There may still be bumps in the road, as May’s negative flash estimate suggests. Moreover, with population continuing to grow at record speed, real retail sales per capita are still softening (graph 2). A planned reduction on admissions of non-permanent residents could push per capita consumption higher in the coming quarters and years, particularly when combined with lower borrowing costs.

Overall, unless there is a major surprise in May’s CPI next week, we still expect the Bank of Canada to proceed with a second cut to the overnight rate in July.

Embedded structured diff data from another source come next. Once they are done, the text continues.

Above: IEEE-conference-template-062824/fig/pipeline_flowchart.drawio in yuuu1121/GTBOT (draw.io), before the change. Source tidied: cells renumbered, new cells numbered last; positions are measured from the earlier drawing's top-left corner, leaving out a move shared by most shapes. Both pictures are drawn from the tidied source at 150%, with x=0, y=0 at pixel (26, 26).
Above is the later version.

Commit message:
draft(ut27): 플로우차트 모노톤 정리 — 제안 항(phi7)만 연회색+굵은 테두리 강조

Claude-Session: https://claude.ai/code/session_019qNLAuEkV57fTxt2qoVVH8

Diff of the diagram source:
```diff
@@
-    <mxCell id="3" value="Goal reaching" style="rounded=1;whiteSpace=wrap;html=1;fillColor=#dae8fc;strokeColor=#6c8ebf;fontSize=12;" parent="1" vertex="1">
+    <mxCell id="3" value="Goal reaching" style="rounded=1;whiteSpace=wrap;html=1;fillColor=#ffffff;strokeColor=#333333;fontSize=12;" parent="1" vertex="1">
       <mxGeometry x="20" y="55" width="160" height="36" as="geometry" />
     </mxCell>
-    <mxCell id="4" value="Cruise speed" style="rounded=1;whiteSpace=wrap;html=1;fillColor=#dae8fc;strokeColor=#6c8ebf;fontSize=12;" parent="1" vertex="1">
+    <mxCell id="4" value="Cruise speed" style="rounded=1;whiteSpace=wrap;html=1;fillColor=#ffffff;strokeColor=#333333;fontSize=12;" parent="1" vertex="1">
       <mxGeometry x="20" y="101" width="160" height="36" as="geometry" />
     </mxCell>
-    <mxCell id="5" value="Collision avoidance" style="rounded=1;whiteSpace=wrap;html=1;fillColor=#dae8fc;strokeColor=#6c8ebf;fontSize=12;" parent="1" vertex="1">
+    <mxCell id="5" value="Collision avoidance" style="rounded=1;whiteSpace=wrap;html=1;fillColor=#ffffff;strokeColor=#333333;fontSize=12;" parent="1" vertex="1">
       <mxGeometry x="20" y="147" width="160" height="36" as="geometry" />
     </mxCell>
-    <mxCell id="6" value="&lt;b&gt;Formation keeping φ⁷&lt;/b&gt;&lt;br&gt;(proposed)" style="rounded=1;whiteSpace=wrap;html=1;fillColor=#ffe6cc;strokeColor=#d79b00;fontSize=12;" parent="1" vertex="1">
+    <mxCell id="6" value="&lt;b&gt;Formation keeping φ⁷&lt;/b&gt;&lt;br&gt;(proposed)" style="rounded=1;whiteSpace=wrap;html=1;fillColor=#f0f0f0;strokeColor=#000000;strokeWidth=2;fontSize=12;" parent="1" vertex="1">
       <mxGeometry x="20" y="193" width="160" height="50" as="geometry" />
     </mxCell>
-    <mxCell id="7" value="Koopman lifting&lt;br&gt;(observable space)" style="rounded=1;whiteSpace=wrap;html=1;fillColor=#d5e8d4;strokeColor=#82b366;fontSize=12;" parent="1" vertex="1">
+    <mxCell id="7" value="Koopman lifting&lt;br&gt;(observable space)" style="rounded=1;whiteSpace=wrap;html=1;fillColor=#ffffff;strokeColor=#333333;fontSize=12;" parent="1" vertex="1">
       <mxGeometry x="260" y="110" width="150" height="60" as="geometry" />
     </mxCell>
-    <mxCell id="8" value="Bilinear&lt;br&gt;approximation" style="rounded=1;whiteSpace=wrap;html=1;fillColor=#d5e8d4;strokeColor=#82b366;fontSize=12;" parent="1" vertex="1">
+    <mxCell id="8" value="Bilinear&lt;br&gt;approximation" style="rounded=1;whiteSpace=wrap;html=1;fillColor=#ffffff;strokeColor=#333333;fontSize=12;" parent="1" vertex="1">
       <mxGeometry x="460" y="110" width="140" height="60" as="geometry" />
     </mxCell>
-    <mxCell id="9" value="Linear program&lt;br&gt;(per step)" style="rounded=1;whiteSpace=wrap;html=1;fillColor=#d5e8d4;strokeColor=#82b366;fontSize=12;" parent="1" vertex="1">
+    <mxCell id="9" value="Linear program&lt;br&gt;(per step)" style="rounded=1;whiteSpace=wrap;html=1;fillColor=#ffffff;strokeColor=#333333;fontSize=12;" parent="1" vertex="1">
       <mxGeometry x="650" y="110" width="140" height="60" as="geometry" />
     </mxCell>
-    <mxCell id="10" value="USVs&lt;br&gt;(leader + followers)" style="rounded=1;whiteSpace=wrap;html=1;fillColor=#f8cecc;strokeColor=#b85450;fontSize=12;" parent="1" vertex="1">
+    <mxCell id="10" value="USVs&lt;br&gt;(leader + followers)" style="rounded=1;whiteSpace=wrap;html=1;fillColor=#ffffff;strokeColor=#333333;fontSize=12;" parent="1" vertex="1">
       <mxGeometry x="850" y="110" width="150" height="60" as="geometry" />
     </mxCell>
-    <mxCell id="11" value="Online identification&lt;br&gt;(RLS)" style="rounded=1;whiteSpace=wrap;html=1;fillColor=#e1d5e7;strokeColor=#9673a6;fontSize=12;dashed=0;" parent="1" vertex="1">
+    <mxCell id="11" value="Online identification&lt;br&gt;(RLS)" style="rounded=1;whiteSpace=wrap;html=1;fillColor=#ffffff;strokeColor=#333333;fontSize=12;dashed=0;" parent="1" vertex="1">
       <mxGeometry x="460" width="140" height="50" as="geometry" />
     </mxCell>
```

NOTE TO READERS: The letters k, M and B are used in texts, graphs and tables to refer to thousands, millions and billions respectively. IMPORTANT: This document is based on public information and may under no circumstances be used or construed as a commitment by Desjardins Group. While the information provided has been determined on the basis of data obtained from sources that are deemed to be reliable, Desjardins Group in no way warrants that the information is accurate or complete. The document is provided solely for information purposes and does not constitute an offer or solicitation for purchase or sale. Desjardins Group takes no responsibility for the consequences of any decision whatsoever made on the basis of the data contained herein and does not hereby undertake to provide any advice, notably in the area of investment services. Data on prices and margins is provided for information purposes and may be modified at any time based on such factors as market conditions. The past performances and projections expressed herein are no guarantee of future performance. Unless otherwise indicated, the opinions and forecasts contained herein are those of the document’s authors and do not represent the opinions of any other person or the official position of Desjardins Group.